__MATERIAL SHOWN__
►

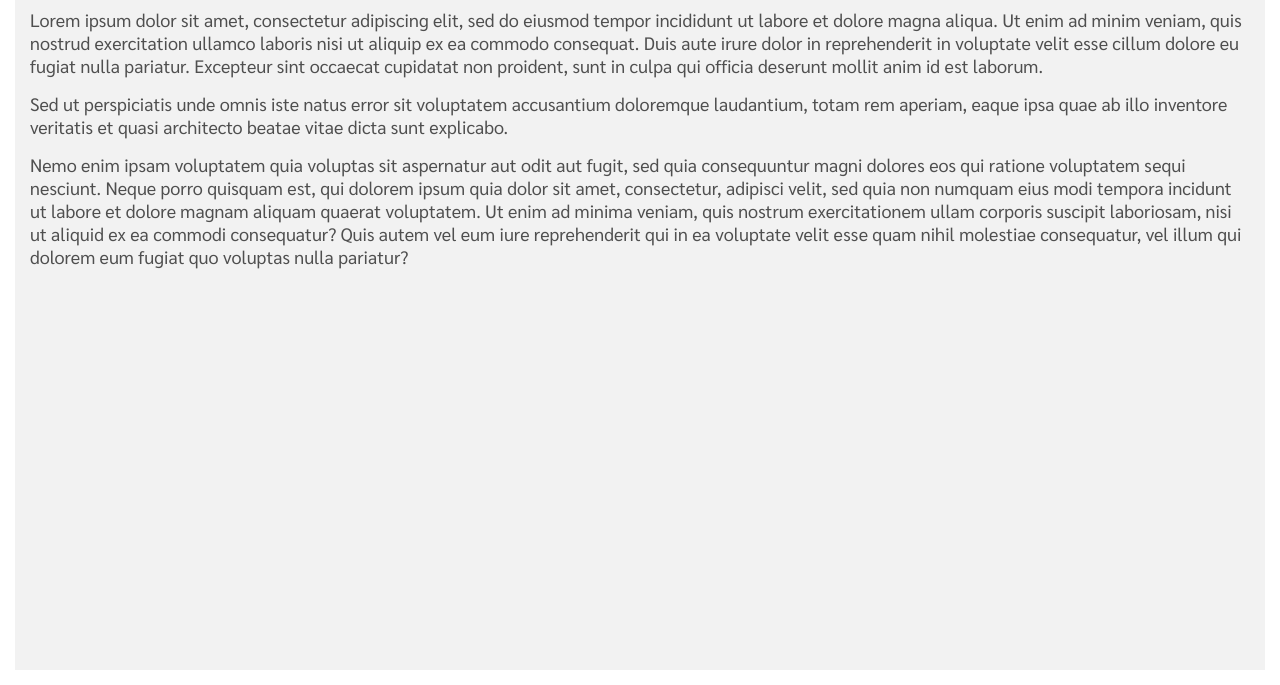
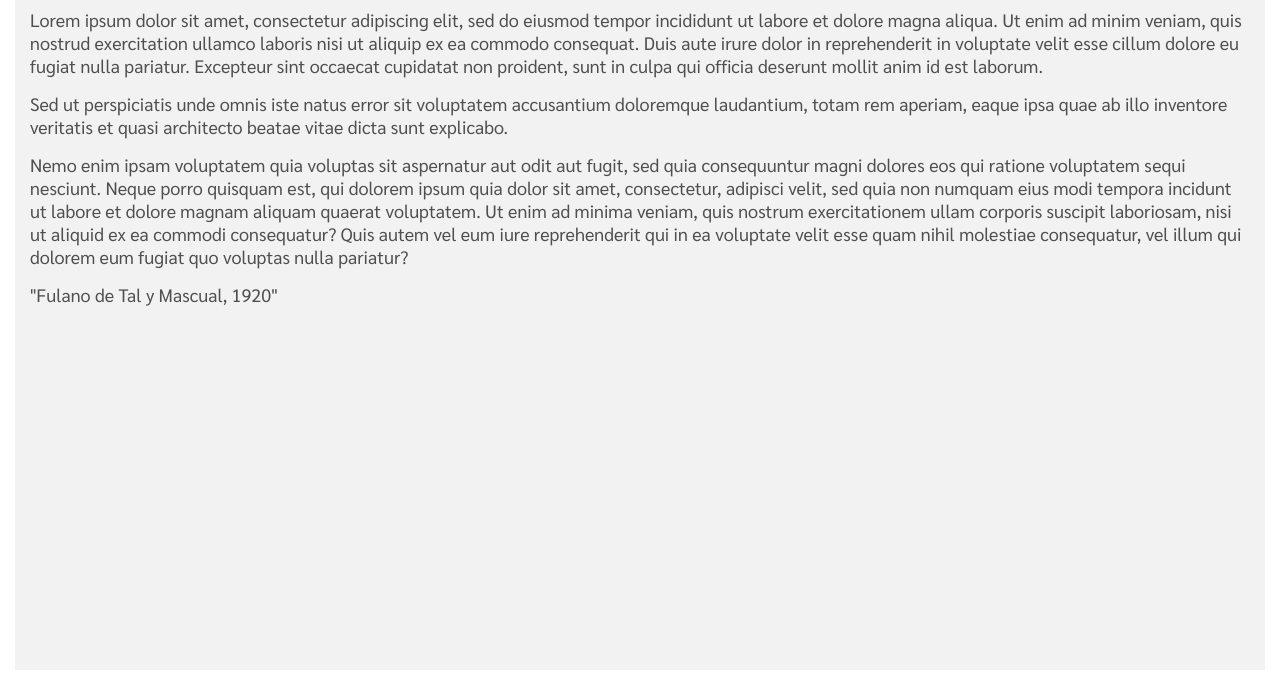
Before and after one commit to alanespinet/git-fetch-and-branches, a plain HTML site: page index.html in a window 1280 px wide. Shown: the part 115-800 px from the top of the page. Drawn offline with Linux system fonts and the light colour scheme.

Commit message:
Added Quote

```diff
--- a/index.html
+++ b/index.html
@@ -19,6 +19,8 @@
       <p>Sed ut perspiciatis unde omnis iste natus error sit voluptatem accusantium doloremque laudantium, totam rem aperiam, eaque ipsa quae ab illo inventore veritatis et quasi architecto beatae vitae dicta sunt explicabo.</p>
 
       <p>Nemo enim ipsam voluptatem quia voluptas sit aspernatur aut odit aut fugit, sed quia consequuntur magni dolores eos qui ratione voluptatem sequi nesciunt. Neque porro quisquam est, qui dolorem ipsum quia dolor sit amet, consectetur, adipisci velit, sed quia non numquam eius modi tempora incidunt ut labore et dolore magnam aliquam quaerat voluptatem. Ut enim ad minima veniam, quis nostrum exercitationem ullam corporis suscipit laboriosam, nisi ut aliquid ex ea commodi consequatur? Quis autem vel eum iure reprehenderit qui in ea voluptate velit esse quam nihil molestiae consequatur, vel illum qui dolorem eum fugiat quo voluptas nulla pariatur?</p>
+
+      <p>"Fulano de Tal y Mascual, 1920"</p>
     </div>
   </div>
 </body>
```
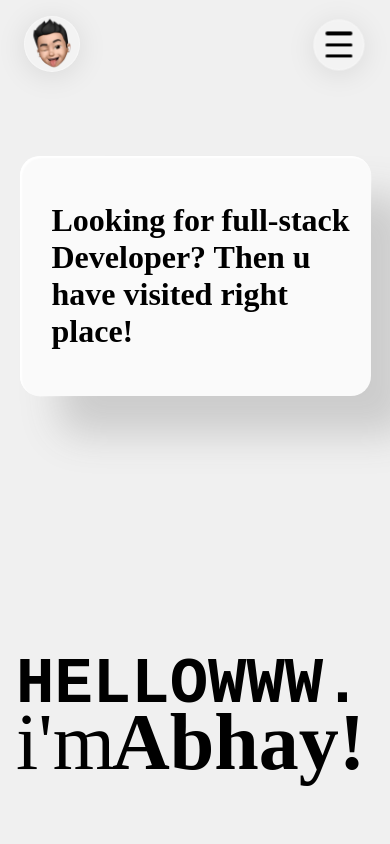
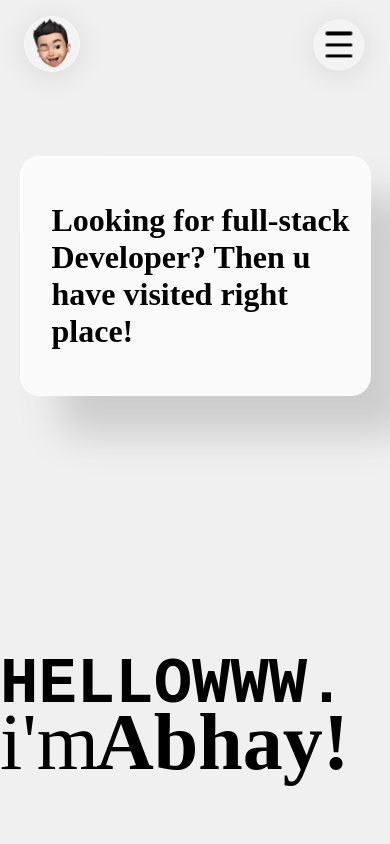
Before and after one commit to 9xVibee/PORTFOLIO, a React (Vite) app: page / in a window 390 px wide. Shown: the top 844 px of the page. Built offline with nearby package versions, Linux system fonts and the light colour scheme; a web font is replaced by a local one.

Commit message:
Padding left removed about

```diff
--- a/src/pages/home/Home.css
+++ b/src/pages/home/Home.css
@@ -150,7 +150,7 @@
     .info-container {
         width: 100%;
         height: 70%;
-        padding-left: 1rem;
+        padding-left: 0rem;
     }
 
     .name-container {
```
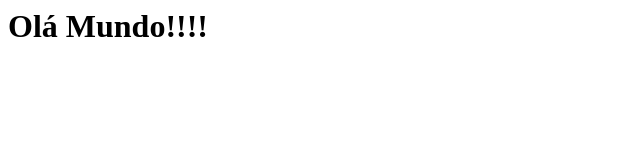
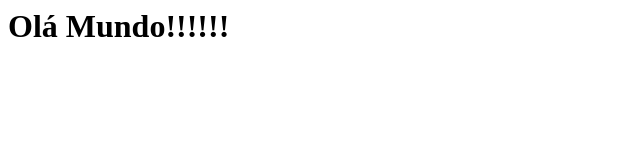
Before and after one commit to gubertevandro001/git-fullcycle, a plain HTML site: page index.html in a window 1280 px wide. Shown: the full height of the page, 0-640 px from the left. Drawn offline with Linux system fonts and the light colour scheme.

```diff
--- a/index.html
+++ b/index.html
@@ -1 +1 @@
-<h1>Olá Mundo!!!!</h1>
+<h1>Olá Mundo!!!!!!</h1>
```
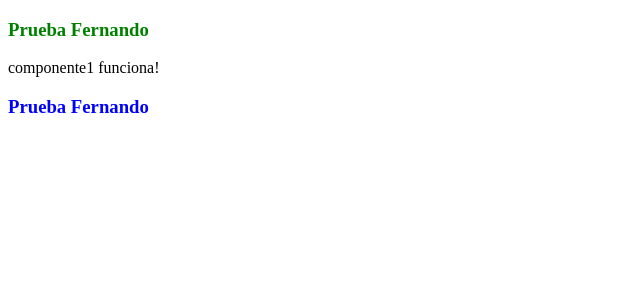
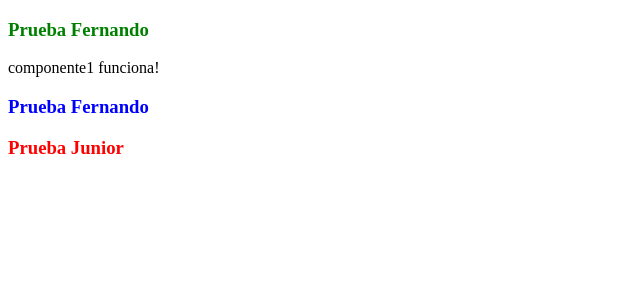
Before and after one commit to nandouluna/pruebaAngular, an Angular app: page / in a window 1280 px wide. Shown: the top 300 px of the page, without its empty margins (0-640 px from the left). Built offline with nearby package versions, Linux system fonts and the light colour scheme.

Commit message:
Se agrego un texto en rojo

```diff
--- a/src/app/app.component.html
+++ b/src/app/app.component.html
@@ -1,3 +1,4 @@
 <h3 style="color: green;">Prueba Fernando</h3>
 <app-componente1></app-componente1>
 <h3 style="color: blue;">Prueba Fernando</h3>
+<h3 style="color: red;">Prueba Junior</h3>
```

◄

__ABOUT THIS TASK__
Everything above should be given again exactly, apart from the pictures.

__TASK OUTPUT__
Before and after one commit to alanespinet/git-fetch-and-branches, a plain HTML site: page index.html in a window 1280 px wide. Shown: the part 115-800 px from the top of the page. Drawn offline with Linux system fonts and the light colour scheme.

Commit message:
Added Quote

```diff
--- a/index.html
+++ b/index.html
@@ -19,6 +19,8 @@
       <p>Sed ut perspiciatis unde omnis iste natus error sit voluptatem accusantium doloremque laudantium, totam rem aperiam, eaque ipsa quae ab illo inventore veritatis et quasi architecto beatae vitae dicta sunt explicabo.</p>
 
       <p>Nemo enim ipsam voluptatem quia voluptas sit aspernatur aut odit aut fugit, sed quia consequuntur magni dolores eos qui ratione voluptatem sequi nesciunt. Neque porro quisquam est, qui dolorem ipsum quia dolor sit amet, consectetur, adipisci velit, sed quia non numquam eius modi tempora incidunt ut labore et dolore magnam aliquam quaerat voluptatem. Ut enim ad minima veniam, quis nostrum exercitationem ullam corporis suscipit laboriosam, nisi ut aliquid ex ea commodi consequatur? Quis autem vel eum iure reprehenderit qui in ea voluptate velit esse quam nihil molestiae consequatur, vel illum qui dolorem eum fugiat quo voluptas nulla pariatur?</p>
+
+      <p>"Fulano de Tal y Mascual, 1920"</p>
     </div>
   </div>
 </body>
```
Before and after one commit to 9xVibee/PORTFOLIO, a React (Vite) app: page / in a window 390 px wide. Shown: the top 844 px of the page. Built offline with nearby package versions, Linux system fonts and the light colour scheme; a web font is replaced by a local one.

Commit message:
Padding left removed about

```diff
--- a/src/pages/home/Home.css
+++ b/src/pages/home/Home.css
@@ -150,7 +150,7 @@
     .info-container {
         width: 100%;
         height: 70%;
-        padding-left: 1rem;
+        padding-left: 0rem;
     }
 
     .name-container {
```
Before and after one commit to gubertevandro001/git-fullcycle, a plain HTML site: page index.html in a window 1280 px wide. Shown: the full height of the page, 0-640 px from the left. Drawn offline with Linux system fonts and the light colour scheme.

```diff
--- a/index.html
+++ b/index.html
@@ -1 +1 @@
-<h1>Olá Mundo!!!!</h1>
+<h1>Olá Mundo!!!!!!</h1>
```
Before and after one commit to nandouluna/pruebaAngular, an Angular app: page / in a window 1280 px wide. Shown: the top 300 px of the page, without its empty margins (0-640 px from the left). Built offline with nearby package versions, Linux system fonts and the light colour scheme.

Commit message:
Se agrego un texto en rojo

```diff
--- a/src/app/app.component.html
+++ b/src/app/app.component.html
@@ -1,3 +1,4 @@
 <h3 style="color: green;">Prueba Fernando</h3>
 <app-componente1></app-componente1>
 <h3 style="color: blue;">Prueba Fernando</h3>
+<h3 style="color: red;">Prueba Junior</h3>
```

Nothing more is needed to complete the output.